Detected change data
=== Section Start ===

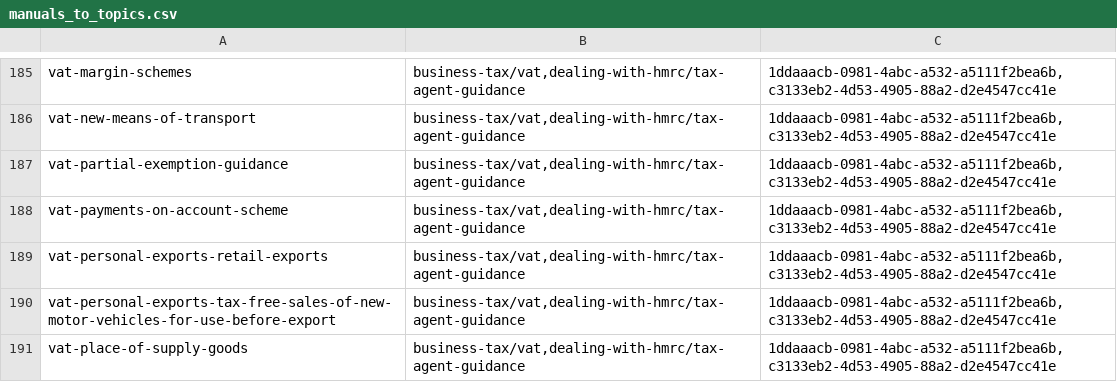
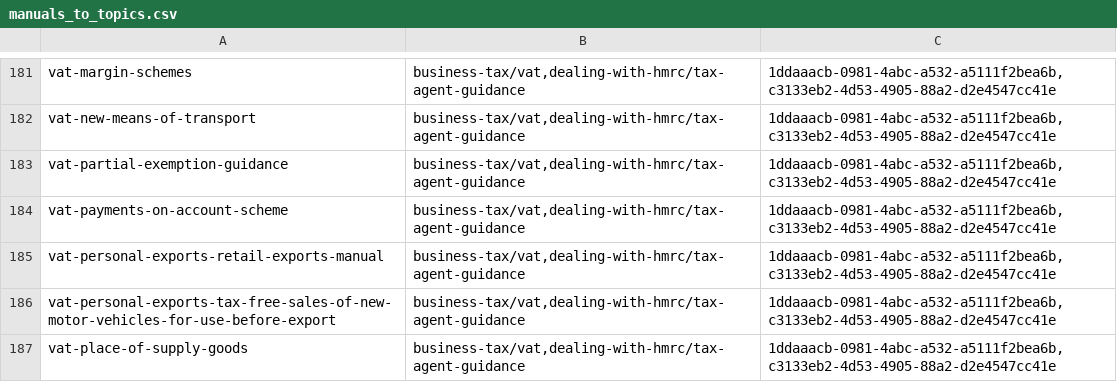
Before and after one commit to alphagov/hmrc-manuals-api, a CSV file: lib/manuals_to_topics.csv, drawn as a sheet; only a part is shown, gaps mark what is left out; the diff covers the shown part only.

Commit message:
Update the CSV to rename manual slugs and delete withdrawn manual slugs
Removed `bank-payroll-tax-manual`, `collection-manual`, `excise-gambling-guidance`, `non-statutory-business-clearance-guidance`

Updated `bona-vacantia-manual`, `customs-civil-penalties`, `double-taxation-relief`, `vat-charities-manual`, `vat-cost-sharing-exemption-manual`, `vat-education-manual`, `vat-gold-manual`, `vat-isle-of-man-manual`, `vat-personal-exports-retail-exports-manual`, `vat-registration-manual`, `vat-single-entity-and-disaggregation-manual`

```diff
--- a/lib/manuals_to_topics.csv
+++ b/lib/manuals_to_topics.csv
@@ -188,3 +184,3 @@ vat-partial-exemption-guidance,"business-tax/vat,dealing-with-hmrc/tax-agent-gui
 vat-payments-on-account-scheme,"business-tax/vat,dealing-with-hmrc/tax-agent-guidance","1ddaaacb-0981-4abc-a532-a5111f2bea6b,c3133eb2-4d53-4905-88a2-d2e4547cc41e"
-vat-personal-exports-retail-exports,"business-tax/vat,dealing-with-hmrc/tax-agent-guidance","1ddaaacb-0981-4abc-a532-a5111f2bea6b,c3133eb2-4d53-4905-88a2-d2e4547cc41e"
+vat-personal-exports-retail-exports-manual,"business-tax/vat,dealing-with-hmrc/tax-agent-guidance","1ddaaacb-0981-4abc-a532-a5111f2bea6b,c3133eb2-4d53-4905-88a2-d2e4547cc41e"
 vat-personal-exports-tax-free-sales-of-new-motor-vehicles-for-use-before-export,"business-tax/vat,dealing-with-hmrc/tax-agent-guidance","1ddaaacb-0981-4abc-a532-a5111f2bea6b,c3133eb2-4d53-4905-88a2-d2e4547cc41e"
```
Also changed, not shown: 4 removed rows and 10 edited cells elsewhere in this file.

=== Section End ===

* **Required action**
Quote each record exactly as it stands, minus the pictures.

* **Solution to this exercise**
Before and after one commit to alphagov/hmrc-manuals-api, a CSV file: lib/manuals_to_topics.csv, drawn as a sheet; only a part is shown, gaps mark what is left out; the diff covers the shown part only.

Commit message:
Update the CSV to rename manual slugs and delete withdrawn manual slugs
Removed `bank-payroll-tax-manual`, `collection-manual`, `excise-gambling-guidance`, `non-statutory-business-clearance-guidance`

Updated `bona-vacantia-manual`, `customs-civil-penalties`, `double-taxation-relief`, `vat-charities-manual`, `vat-cost-sharing-exemption-manual`, `vat-education-manual`, `vat-gold-manual`, `vat-isle-of-man-manual`, `vat-personal-exports-retail-exports-manual`, `vat-registration-manual`, `vat-single-entity-and-disaggregation-manual`

```diff
--- a/lib/manuals_to_topics.csv
+++ b/lib/manuals_to_topics.csv
@@ -188,3 +184,3 @@ vat-partial-exemption-guidance,"business-tax/vat,dealing-with-hmrc/tax-agent-gui
 vat-payments-on-account-scheme,"business-tax/vat,dealing-with-hmrc/tax-agent-guidance","1ddaaacb-0981-4abc-a532-a5111f2bea6b,c3133eb2-4d53-4905-88a2-d2e4547cc41e"
-vat-personal-exports-retail-exports,"business-tax/vat,dealing-with-hmrc/tax-agent-guidance","1ddaaacb-0981-4abc-a532-a5111f2bea6b,c3133eb2-4d53-4905-88a2-d2e4547cc41e"
+vat-personal-exports-retail-exports-manual,"business-tax/vat,dealing-with-hmrc/tax-agent-guidance","1ddaaacb-0981-4abc-a532-a5111f2bea6b,c3133eb2-4d53-4905-88a2-d2e4547cc41e"
 vat-personal-exports-tax-free-sales-of-new-motor-vehicles-for-use-before-export,"business-tax/vat,dealing-with-hmrc/tax-agent-guidance","1ddaaacb-0981-4abc-a532-a5111f2bea6b,c3133eb2-4d53-4905-88a2-d2e4547cc41e"
```
Also changed, not shown: 4 removed rows and 10 edited cells elsewhere in this file.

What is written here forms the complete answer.